If someone were to walk into your classroom, would they know how much you value reading? Have you created a culture of reading within the four walls of your classroom?
Even before someone walks into my classroom, they get a sense that this classroom values reading. I’ve posted reading quotes above the lockers alongside my classroom, I proudly display my school picture with alongside me holding my favorite YA book and I have a sign on my door sharing with all students and guests what I’m currently reading, and the books I’ve read in the current school year.
Once they open the classroom door, they will see my classroom library in the far corner near the window, content-related non-fiction books and another corner, bulletin boards with phrases encouraging students to read and student work proudly displayed. As they look closer my library, they will see little pieces of paper popping out of the books – these are student reviews and recommendations!
If they come during class, they would also see students sitting on the floor or with their feet up across several chairs or sitting at a desk but all of them would be reading. Every student would be reading a book they chose to read or having a conversation with me about their book.
This is what happens when you create a culture of reading a culture where reading and books are valued. From the first day of class, until the last day of school, both students and I are sharing about the books we are reading and the stories we love.
How did I build this culture?
I am very blessed that I work in a building that values reading as much as I do, but I know for some of you that’s not the case, so let’s talk about some things that you can do in your own classroom, in your own space to build a culture of reading.
Talk about what you’re reading
You can have all the pretty things, but if you don’t show your love of reading with students, then all the pretty things are just decorations.
I make it a point to read YA fiction. Much of it I enjoy, some of it I don’t, but it is important to be familiar with current YA books so I can make recommendations to students. But I’m an adult and I like reading other types of books. I share these too. I share books I’m reading about business, or a fun seasonal book, a biography pretty much anything I’m reading. I don’t book talk or recommend these books to students, but I do tell them that I’m read other types of books and I add the book cover to my door display.
I show them that reading is not just something I do for class but it’s something that I do in life.
Share your own experience with reading

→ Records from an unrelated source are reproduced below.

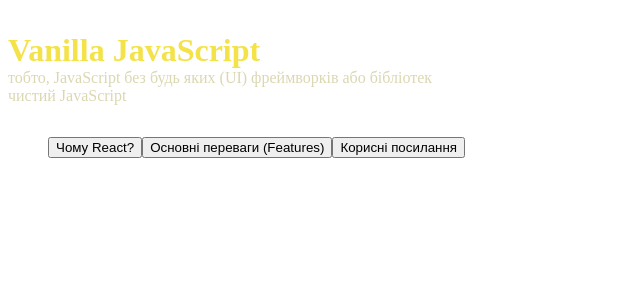
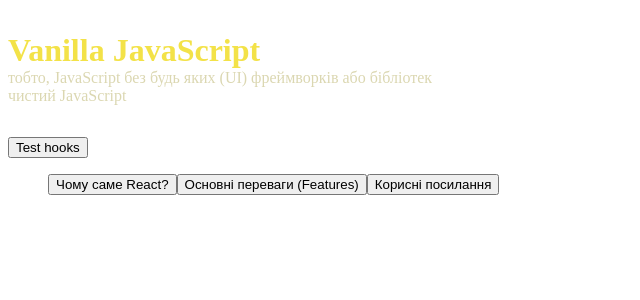
Before and after one commit to lehetavasylyna/LinguaLift, a React app in the folder frontend/: page / in a window 1280 px wide. Shown: the top 300 px of the page, without its empty margins (0-640 px from the left). Built offline with nearby package versions, Linux system fonts and the light colour scheme.

Commit message:
Testing pre-commit

```diff
--- a/frontend/src/App.jsx
+++ b/frontend/src/App.jsx
@@ -10,9 +10,10 @@
         <div data-testid="app">
             <Header />
             <div id="tabs">
+                <button>Test hooks</button>
                 <menu>
                     <button id="btn-why-react" className="active">
-                        Чому React?
+                        Чому саме React?
                     </button>
                     <button id="btn-core-features">Основні переваги (Features)</button>
                     <button id="btn-resources">Корисні посилання</button>
```
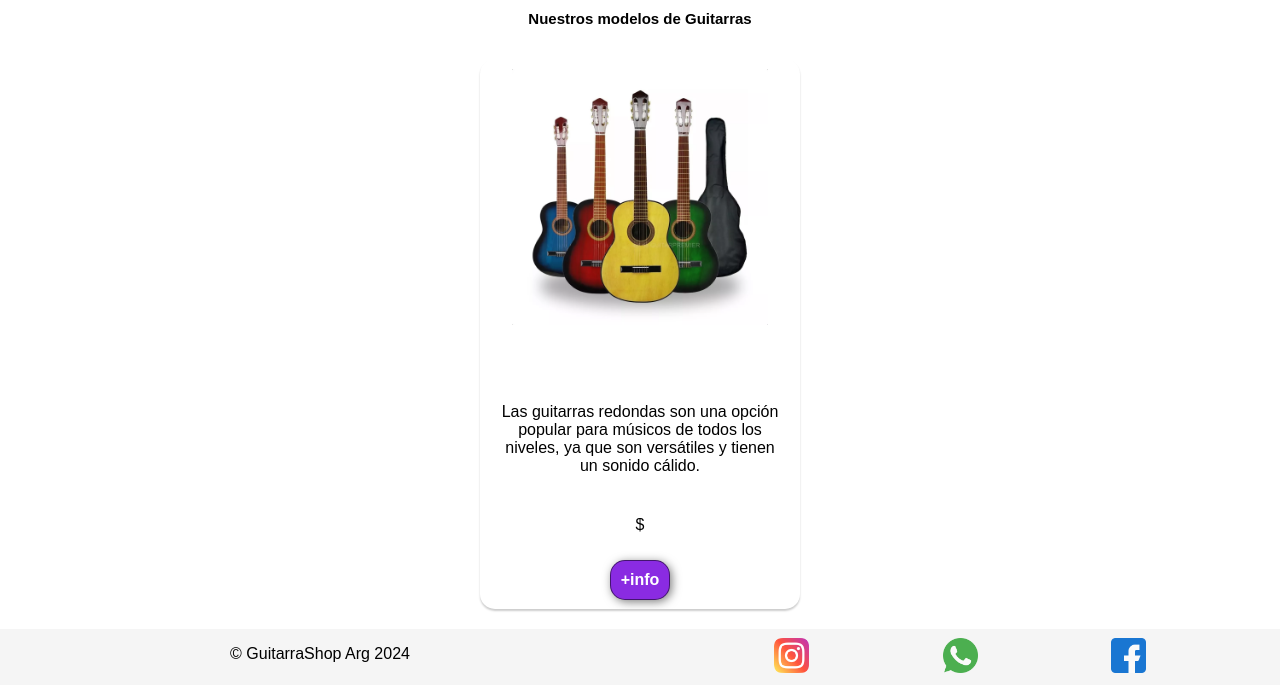
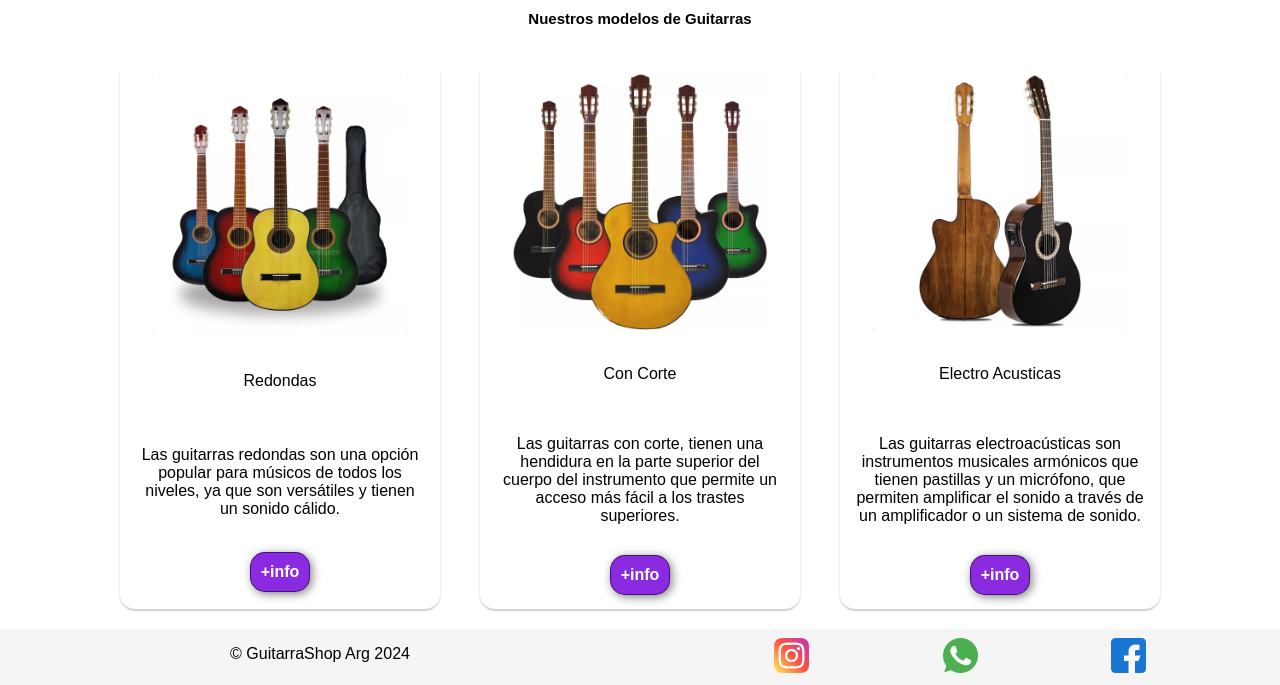
Before and after one commit to PabloCrisorio/CaC_Python, a Flask app: template templates/instrumentos.html in a window 1280 px wide. Shown: the part 160-845 px from the top of the page. Run offline with Flask 3, Linux system fonts and the light colour scheme; the template is opened without the code that fills it, so the values that code supplies are empty.

Commit message:
Update instrumentos.html

```diff
--- a/templates/instrumentos.html
+++ b/templates/instrumentos.html
@@ -27,19 +27,38 @@
         <div class="container">
           <div class="carta">
             <img src="../img/redonda.jpg" alt="" />
-            <h4>{{producto.nombre}}</h4>
+            <h4>Redondas</h4>
             <p>
               Las guitarras redondas son una opción popular para músicos de
               todos los niveles, ya que son versátiles y tienen un sonido
               cálido.
             </p>
-            <p>$ {{producto.precio}}</p>
             <button>+info</button>
           </div>
-
+          <div class="carta">
+            <img src="../img/corte.jpg" alt="" />
+            <h4>Con Corte</h4>
+            <p>
+              Las guitarras con corte, tienen una hendidura en la parte superior
+              del cuerpo del instrumento que permite un acceso más fácil a los
+              trastes superiores.
+            </p>
+            <button>+info</button>
+          </div>
+          <div class="carta">
+            <img src="../img/electro.jpg" alt="" />
+            <h4>Electro Acusticas</h4>
+            <p>
+              Las guitarras electroacústicas son instrumentos musicales
+              armónicos que tienen pastillas y un micrófono, que permiten
+              amplificar el sonido a través de un amplificador o un sistema de
+              sonido.
+            </p>
+            <button>+info</button>
+          </div>
         </div>
       </section>
-      <script src="../js/tabla_productos.js"></script>
+
     </main>
 
     <footer>
```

students are always surprised to learn but I was not always a reader and fact I didn’t really like reading until I was in college. I had learning difficulties and issues with my eyes that made learning to read very difficult for me and something I was very good at avoiding.
I share with students that when I was in college and was able to choose the books I wanted to read, I found books that were fun and entertaining. I learned that fairy tale retellings and fantasies were some of my favorite books to read. It was through books that I began to dream about traveling and I realized how much I could learn about life by reading biographies
I share these experiences with students and explain how a whole new world opened to me when I became a reader.
Make trips to the library a regular part of class
When students were in elementary school, trips to the library were part of the regular schedule but once they get to Middle School, many students never see the inside of the library again.
Library days in my classes are like mini-holidays. They are scheduled and they are days we look forward to! I post it on the board and we count down the day!
I try to schedule a library visit at least once during each grading period (for us that’s once every 6 weeks) more if it works into our schedule. With each library visit I ask the librarian to do a quick book talk of a few current titles before I release students to browse the stacks. I like this for a few reasons 1) Student see another adult talking about books and 2) it gets everyone in the library and settled before they are “set free” and it curbs many of the unwanted behaviors before they start.
Invite other staff members to share about books
Even if you work in a building where reading is not celebrated, I bet there are people on staff who have a love of reading and would be willing to share that love with the students in your class. Invite other staff members such as instructional aides, counselors, administration, secretaries, lunch ladies, anyone really, into your class to share about what they’re currently reading. Many would love an opportunity to interact with your students in this way – It never hurts to ask!
Create a low-risk environment for students to try new genres
If students are not used to choosing their own books, the thought of choosing a book they might not like can be a barrier to trying anything at all. Make it acceptable for students to abandon a book if they don’t like it. [see discussion on abandoning books here]
Creating a culture of reading in your class doesn’t mean putting on a dog and pony show about how great reading is. Be genuine with your students when you talk about books. Be honest with them when you share your struggles, your successes and the risks that you’ve taken. Whenever possible, invite other adults to share their love of reading with your class.